Twitter, Facebook and Instagram have become the way that many people connect and share information. But can the use of social media and dedicated eHealth tools be combined to improve health?
During AICR’s annual conference, Deborah Tate, PhD professor in the Department of Health Behavior at the University of North Carolina (UNC) and Carmina G. Valle, PhD, MPH, of UNC’s Lineberger Comprehensive Cancer Center, co-chaired a session about the use of emerging technologies to help people manage weight and engage in physical activity.
Rhubarb is a colorful and flavorful, yet underappreciated, vegetable that is at its peak this time of year. Though not common in most people’s diets, this tart plant may offer cancer-preventive properties in several respects.
The edible part of the rhubarb plant—the stalk—contains anthocyanins, which yield its bright red color. Anthocyanins are a type of flavonoid found in foods such as berries, red onions, black beans, red grapes and black plums. They act as antioxidants in test tube studies, but in the human body, their protection seems more likely to come from their role in cancer-preventive cell signaling. Anthocyanins have demonstrated protective effects on blood vessels and blood pressure, and recent research suggests that anthocyanins may offer anti-cancer benefits, too.
With the weather warming and the days becoming longer, we begin breaking out of our homes and shaking off the last dregs of winter. Americans enjoy a renewed interest in outdoor activities with the warmer weather—and while there’s no shortage of outdoor activities, gardening is one that can help boost physical activity levels as well as the number of veggies on your plate.

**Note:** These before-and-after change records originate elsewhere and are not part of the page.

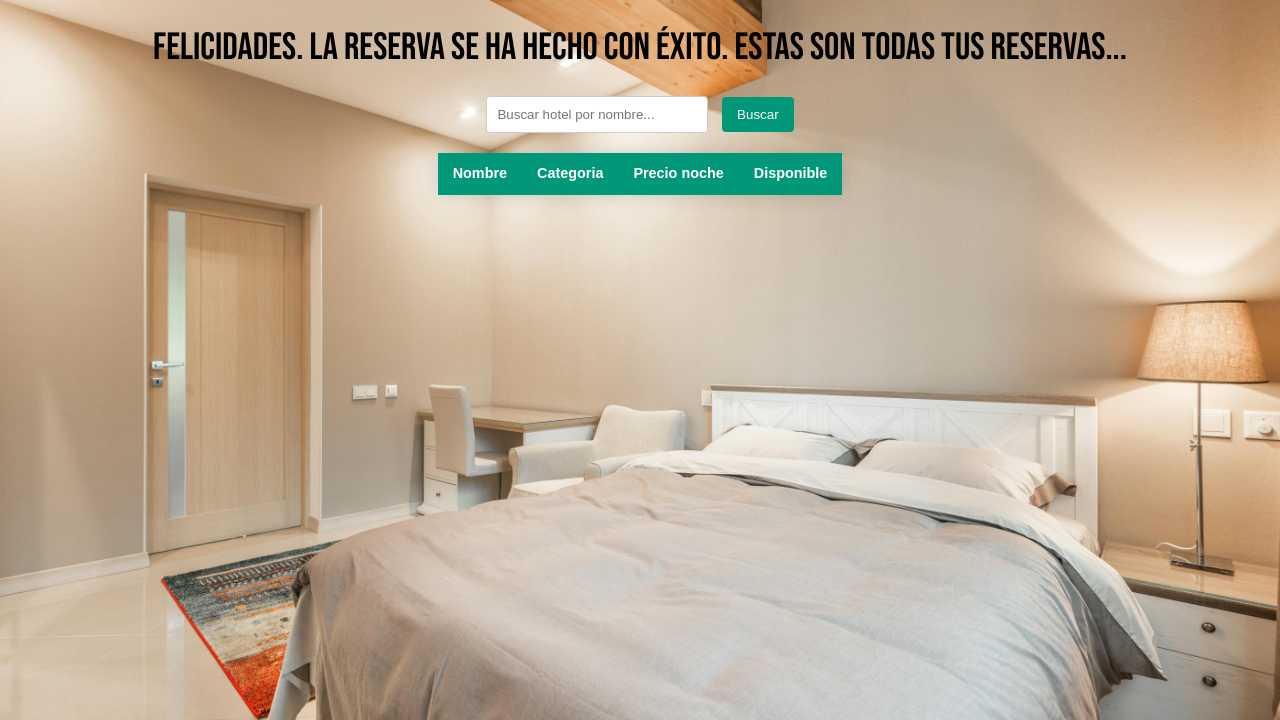
Repository: craschelf/GestionDeViajes-Microservicios
Page: http://localhost/listaReservas
These files come from the project's save history. The page is drawn as it stood at one moment and after the next save; the edit follows.
The browser window is 1280 px wide. The pictures show the whole page.
The page is this project's Thymeleaf template; nobody is signed in. The template is opened directly, without the code that normally fills it, so the values that code supplies are empty.

Above is the page before, as saved 2024-06-06 10:53:12.

### FrontProyectoFinal/src/main/resources/templates/listaReservas.html
<!DOCTYPE html>
<html lang="es">
<head>
    <meta charset="UTF-8">
    <meta name="viewport" content="width=device-width, initial-scale=1.0">
    <title>Hoteles</title>
    <link rel="stylesheet" href="/css/hoteles.css">
    <link rel="preconnect" href="https://fonts.googleapis.com">
    <link rel="preconnect" href="https://fonts.gstatic.com" crossorigin>
    <link href="https://fonts.googleapis.com/css2?family=Oswald:wght@200..700&display=swap" rel="stylesheet">
    <link href="https://fonts.googleapis.com/css2?family=Bebas+Neue&display=swap" rel="stylesheet">
</head>
<body>
    <h1>Felicidades. La reserva se ha hecho con éxito. Estas son todas tus reservas...</h1>

	<form action="/hoteles/buscar" method="get" class="search-container">
        <input type="text" id="nombre" name="nombre" placeholder="Buscar hotel por nombre..."/>
        <button type="submit">Buscar</button>
	</form>

    <table class="tablaConHoteles">
        <thead>
            <tr>
                <th>Nombre</th>
                <th>Categoria</th>
                <th>Precio noche</th>
                <th>Disponible</th>
            </tr>
        </thead>
        <tbody id="hotelTableBody">
            <tr th:each="hotel : ${hoteles}" class="hotel">
                <td th:text="${hotel.nombre}"></td>
                <td th:text="${hotel.categoria}"></td>
                <td th:text="${hotel.precio} + '€'"></td>
                <td th:text="${hotel.disponible}"></td>
            </tr>
        </tbody>
    </table>
</body>
</html>

### FrontProyectoFinal/src/main/resources/static/css/hoteles.css
h1 {
    text-align: center;
    font-family: "Bebas Neue", sans-serif;
    font-weight: 400;
    font-size: 38px;
    font-style: normal;
}
body {
    background-color: #f5f5f5;
    background-image: url('/fondo_hoteles.jpg');
    background-size: cover;
    background-position: center;
    background-attachment: fixed;
    font-family: 'Oswald', sans-serif;
}

.search-container {
    text-align: center;
    margin-bottom: 20px;
}

.search-container input[type="text"] {
    width: 200px;
    padding: 10px;
    margin-right: 10px;
    border: 1px solid #ccc;
    border-radius: 4px;
}

.search-container button {
    padding: 10px 15px;
    background-color: #009879;
    color: white;
    border: none;
    border-radius: 4px;
    cursor: pointer;
}

.search-container button:hover {
    background-color: #007b63;
}

.search-container button:hover {
    background-color: #007b63;
}

.tablaConHoteles {
    border-collapse: collapse;
    margin: auto;
    font-size: 0.9em;
    font-family: sans-serif;
    min-width: 400px;
    box-shadow: 0 0 20px rgba(0, 0, 0, 0.15);
    background-color: rgb(255, 255, 255);
}

.tablaConHoteles thead tr {
    background-color: #009879;
    color: #ffffff;
    text-align: left;
}

.tablaConHoteles th,
.tablaConHoteles td {
    padding: 12px 15px;
}

.tablaConHoteles tbody tr {
    border-bottom: 1px solid #dddddd;
}

.tablaConHoteles tbody tr:nth-of-type(even) {
    background-color: #f3f3f3;
}

.tablaConHoteles tr:last-of-type {
    border-bottom: 2px solid #009879;
}

.tablaConHoteles tbody tr.active-row {
    font-weight: bold;
    color: #009879;
}

After the next save:
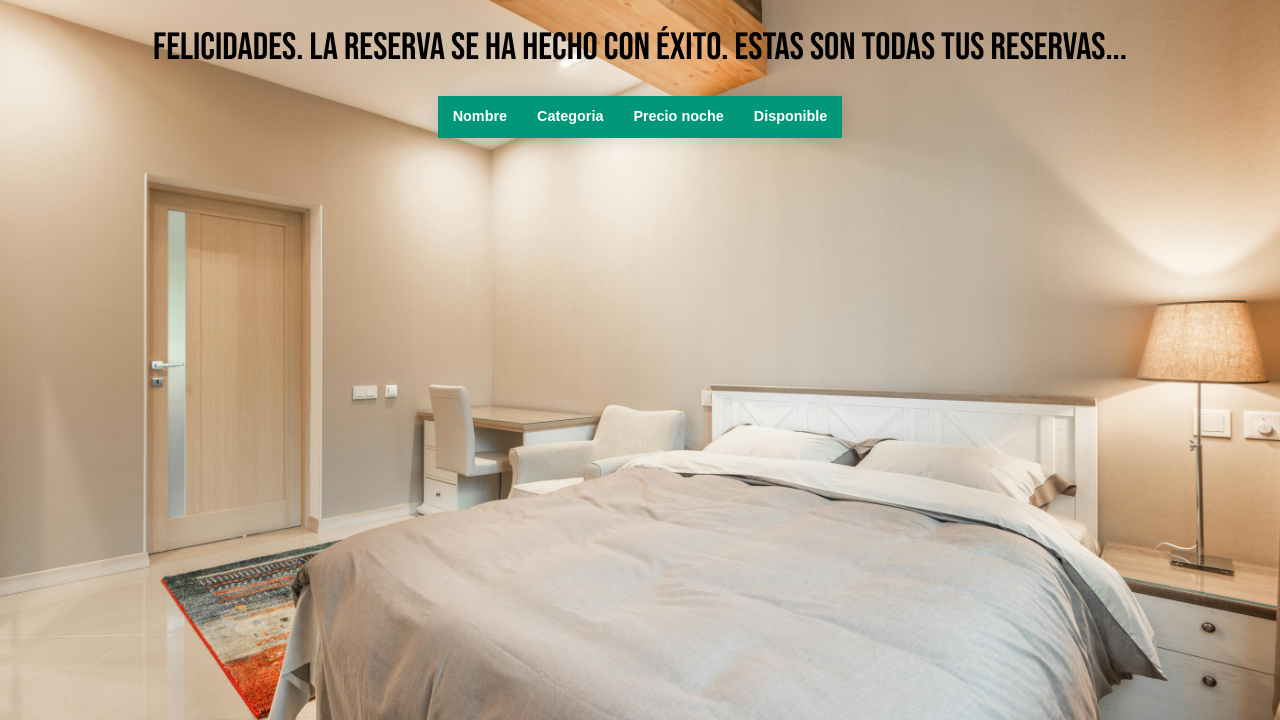
Saved 19 s later.
--- a/FrontProyectoFinal/src/main/resources/templates/listaReservas.html
+++ b/FrontProyectoFinal/src/main/resources/templates/listaReservas.html
@@ -12,11 +12,6 @@
 </head>
 <body>
     <h1>Felicidades. La reserva se ha hecho con éxito. Estas son todas tus reservas...</h1>
-
-	<form action="/hoteles/buscar" method="get" class="search-container">
-        <input type="text" id="nombre" name="nombre" placeholder="Buscar hotel por nombre..."/>
-        <button type="submit">Buscar</button>
-	</form>
 
     <table class="tablaConHoteles">
         <thead>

Gardening is a wonderful activity because it’s scaleable—if you have a small space, like an apartment, you can use window boxes to grow smaller plants like herbs, or find a community garden that has a plot that you can use. If your space is larger, you can grow vegetables like peppers and eggplants, and you might even want to try fruits like strawberries.